One of the sharpest arguments in favor of immigration restriction was made, I believe, by Peter Brimelow in his book Alien Nation. My recollection is that it was more an aside in the introduction than a developed argument, (which if correct would be a shame), but the essence of it was the multiculturalism would inhibit and eventually render impossible a fully free society.I believe he's thinking of this passage:
We’ve seen plenty of evidence of Europe’s myriad difficulties reconciling multiculturalism and freedom of speech– from the vociferous reaction to publication of Salman Rushdie’s The Satanic Verses, to the Danish cartoon controversy, with many stops along along the way and more surely to come. I had assumed that America, with its vigorous First Amendment culture, would be much more resistant to the temptation to restrain speech.
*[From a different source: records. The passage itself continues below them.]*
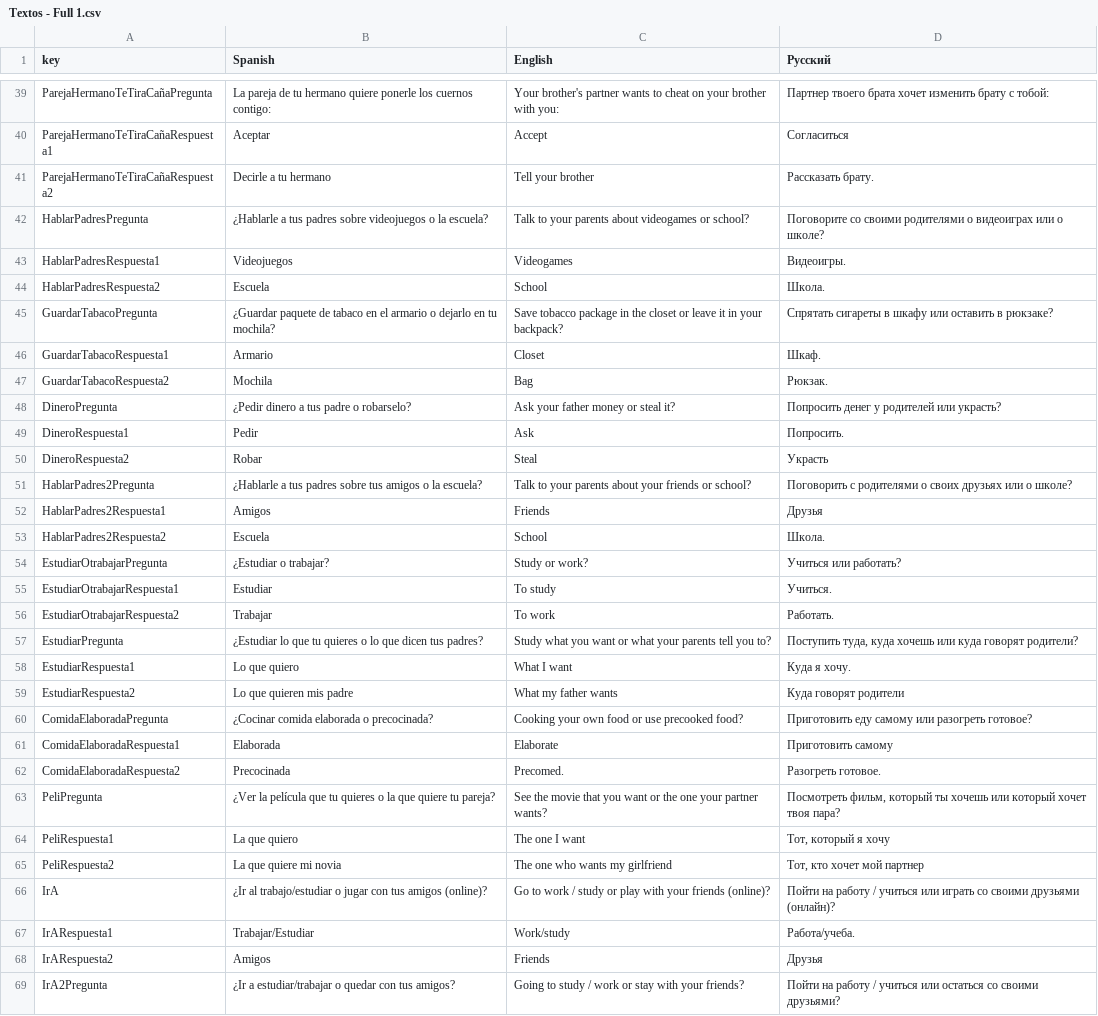
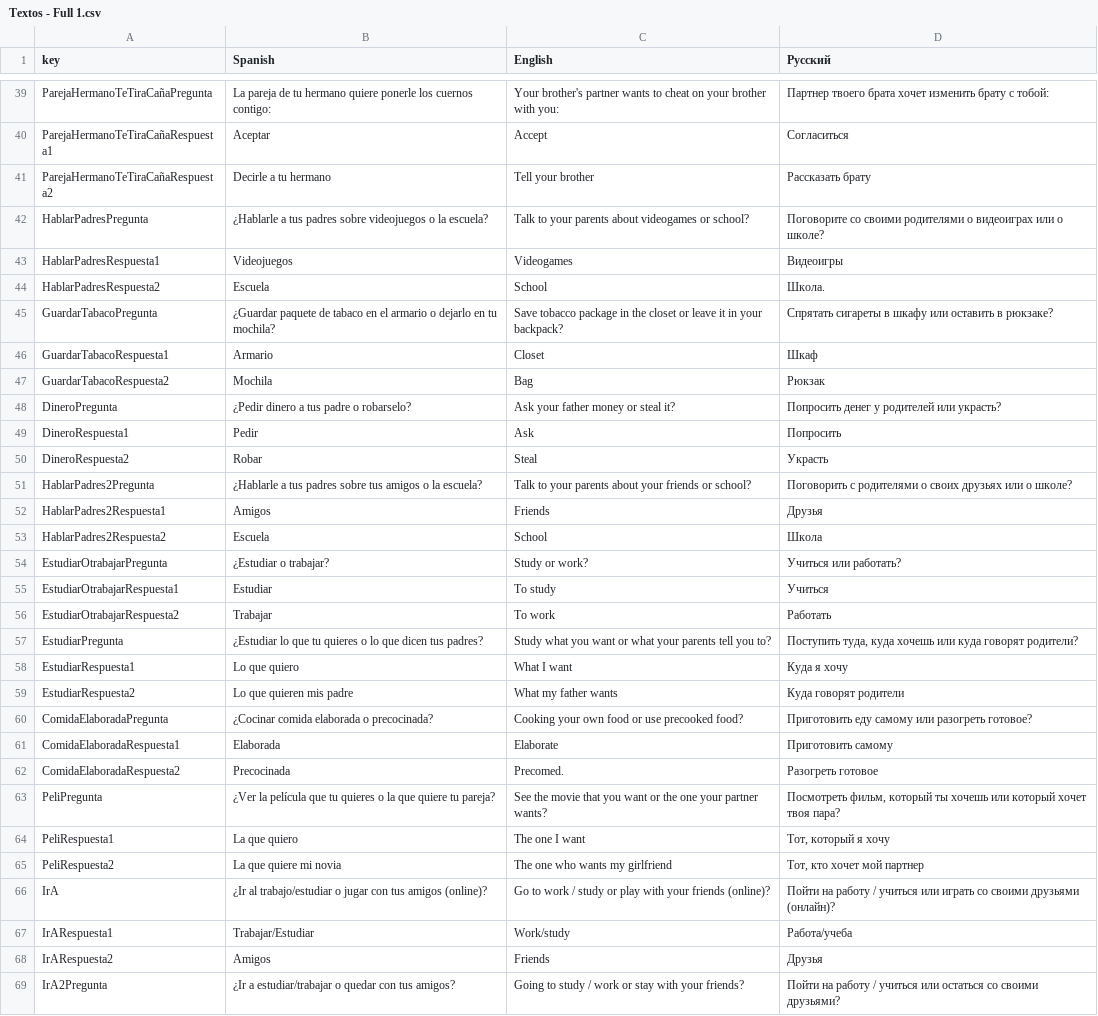
Before and after one commit to edu1010/GlobalGameJam2022, a CSV file: Assets/Resources/Textos - Full 1.csv, drawn as a sheet; only a part is shown, gaps mark what is left out; the diff covers the shown part only.

```diff
--- a/Assets/Resources/Textos - Full 1.csv
+++ b/Assets/Resources/Textos - Full 1.csv
@@ -40,11 +40,11 @@ ParejaHermanoTeTiraCañaPregunta,La pareja de tu hermano quiere ponerle los cuer
 ParejaHermanoTeTiraCañaRespuesta1,Aceptar,Accept,Согласиться
-ParejaHermanoTeTiraCañaRespuesta2,Decirle  a  tu  hermano,Tell your brother,Рассказать брату.
+ParejaHermanoTeTiraCañaRespuesta2,Decirle  a  tu  hermano,Tell your brother,Рассказать брату
 HablarPadresPregunta,¿Hablarle a tus padres sobre videojuegos o la escuela?,Talk to your parents about videogames or school?,Поговорите со своими родителями о видеоиграх или о школе?
-HablarPadresRespuesta1,Videojuegos,Videogames,Видеоигры.
+HablarPadresRespuesta1,Videojuegos,Videogames,Видеоигры
 HablarPadresRespuesta2,Escuela,School,Школа.
 GuardarTabacoPregunta,¿Guardar paquete de tabaco en el armario o dejarlo en tu mochila?,Save tobacco package in the closet or leave it in your backpack?,Спрятать сигареты в шкафу или оставить в рюкзаке?
-GuardarTabacoRespuesta1,Armario,Closet,Шкаф.
-GuardarTabacoRespuesta2,Mochila,Bag,Рюкзак.
+GuardarTabacoRespuesta1,Armario,Closet,Шкаф
+GuardarTabacoRespuesta2,Mochila,Bag,Рюкзак
 DineroPregunta,¿Pedir dinero a tus padre o robarselo?,Ask your father money or steal it?,Попросить денег у родителей или украсть?
-DineroRespuesta1,Pedir,Ask,Попросить.
+DineroRespuesta1,Pedir,Ask,Попросить
 DineroRespuesta2,Robar,Steal,Украсть
@@ -52,8 +52,8 @@ HablarPadres2Pregunta,¿Hablarle a tus padres sobre tus amigos o la escuela?,Tal
 HablarPadres2Respuesta1,Amigos,Friends,Друзья
-HablarPadres2Respuesta2,Escuela,School,Школа.
+HablarPadres2Respuesta2,Escuela,School,Школа
 EstudiarOtrabajarPregunta,¿Estudiar o trabajar?,Study or work?,Учиться или работать?
-EstudiarOtrabajarRespuesta1,Estudiar,To study,Учиться.
-EstudiarOtrabajarRespuesta2,Trabajar,To work,Работать.
+EstudiarOtrabajarRespuesta1,Estudiar,To study,Учиться
+EstudiarOtrabajarRespuesta2,Trabajar,To work,Работать
 EstudiarPregunta,¿Estudiar lo que tu quieres o lo que dicen tus padres?,Study what you want or what your parents tell you to?,"Поступить туда, куда хочешь или куда говорят родители?"
-EstudiarRespuesta1,Lo  que  quiero,What I want,Куда я хочу.
+EstudiarRespuesta1,Lo  que  quiero,What I want,Куда я хочу
 EstudiarRespuesta2,Lo  que  quieren  mis  padre,What my father wants,Куда говорят родители
@@ -61,3 +61,3 @@ ComidaElaboradaPregunta,¿Cocinar comida elaborada o precocinada?,Cooking your o
 ComidaElaboradaRespuesta1,Elaborada,Elaborate,Приготовить самому
-ComidaElaboradaRespuesta2,Precocinada,Precomed.,Разогреть готовое.
+ComidaElaboradaRespuesta2,Precocinada,Precomed.,Разогреть готовое
 PeliPregunta,¿Ver la película que tu quieres o la que quiere tu pareja?,See the movie that you want or the one your partner wants?,"Посмотреть фильм, который ты хочешь или который хочет твоя пара?"
@@ -66,3 +66,3 @@ PeliRespuesta2,La  que  quiere  mi  novia,The one who wants my girlfriend,"То
 IrA,¿Ir al trabajo/estudiar o jugar con tus amigos (online)? ,Go to work / study or play with your friends (online)?,Пойти на работу / учиться или играть со своими друзьями (онлайн)?
-IrARespuesta1,Trabajar/Estudiar,Work/study,Работа/учеба.
+IrARespuesta1,Trabajar/Estudiar,Work/study,Работа/учеба
 IrARespuesta2,Amigos,Friends,Друзья
```
Also changed, not shown: 18 edited cells elsewhere in this file, 1 other file.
"Immigrants do the dirty jobs no one else will touch." Americans are told, equally incessantly. I don't agree with this economic analysis either. But in this book, I act as if it were true. In discussing the many aspects of immigration policy, I inevitably touch on some issues of race and ethnicity that in American debate nowadays are usually taboo.Scott goes on to criticize the Daily News's Dolores Frida, [Send her mail] who, as Peter Brimelow noted below, doesn't believe in free speech for Marcus Epstein and VDARE.com, asking, finally "So, a question for Ms. Frida: what alterations in the US Constitution does she recommend as the “fair, safe, middle ground” to deal with such threats as Marcus Epstein?"
Taboos, however, are not just a matter of cowardice and mendacity. They also reflect a sincere human reluctance to give offense (which is why they tend to become rampant in diverse societies).[Emphasis added][Alien Nation, 1995, p. xvii (PDF)]